## WHAT IS REQUIRED
Where the string "trata" appears in a line of the material below, copy that line.

## DATA FOR ANALYSIS
##############################

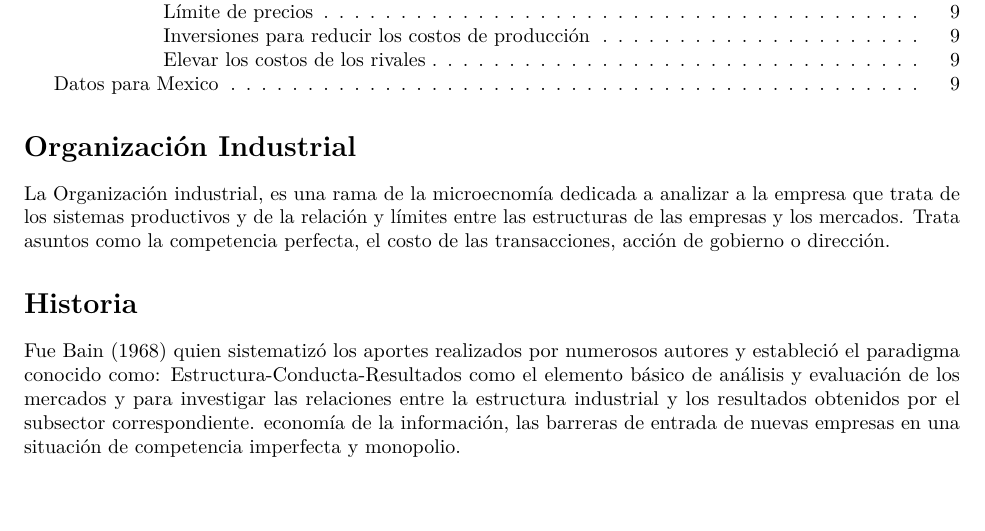
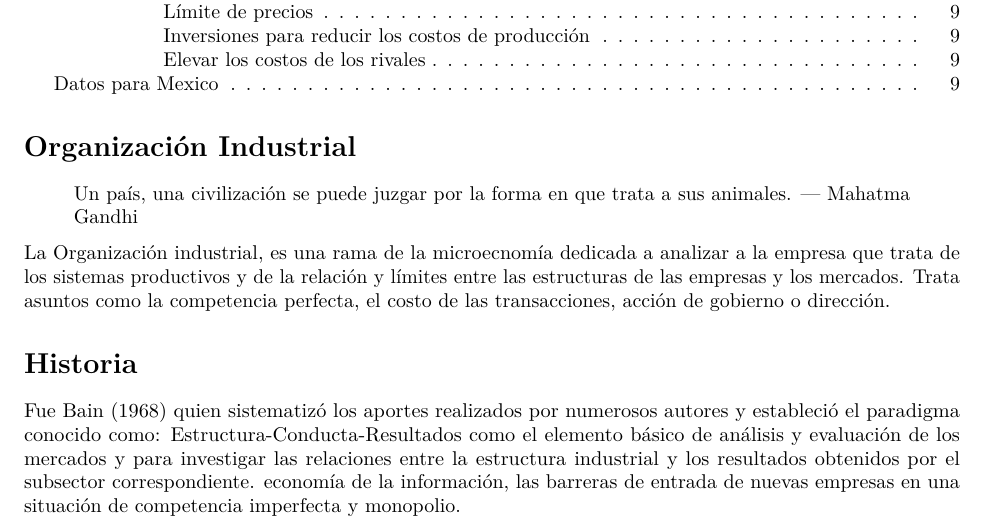
Before and after one commit to IvanParedesR/OrgaIndustrial_R, an R Markdown document (OrgaIndustrial.Rmd): part of page 2 of 9, cut so that both start at the same text, the shorter picture padded with empty space. Rendered offline with R 4.5, knitr and Pandoc, then LaTeX, with nearby package versions.

Commit message:
Local change

```diff
--- a/OrgaIndustrial.Rmd
+++ b/OrgaIndustrial.Rmd
@@ -15,8 +15,10 @@ knitr::opts_chunk$set(echo = TRUE)
 
 # Organización Industrial
 
+> Un país, una civilización se puede juzgar por la forma en que trata a sus animales.  — Mahatma Gandhi
+
+
 La Organización industrial, es una rama de la microecnomía dedicada a analizar a la empresa que trata de los sistemas productivos y de la relación y límites entre las estructuras de las empresas y los mercados. Trata asuntos como la competencia perfecta, el costo de las transacciones, acción de gobierno o dirección.
-
 
 
 # Historia
```
Also changed, not shown: OrgaIndustrial.pdf.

##############################

## WRITTEN SOLUTION
+> Un país, una civilización se puede juzgar por la forma en que trata a sus animales.  — Mahatma Gandhi
 La Organización industrial, es una rama de la microecnomía dedicada a analizar a la empresa que trata de los sistemas productivos y de la relación y límites entre las estructuras de las empresas y los mercados. Trata asuntos como la competencia perfecta, el costo de las transacciones, acción de gobierno o dirección.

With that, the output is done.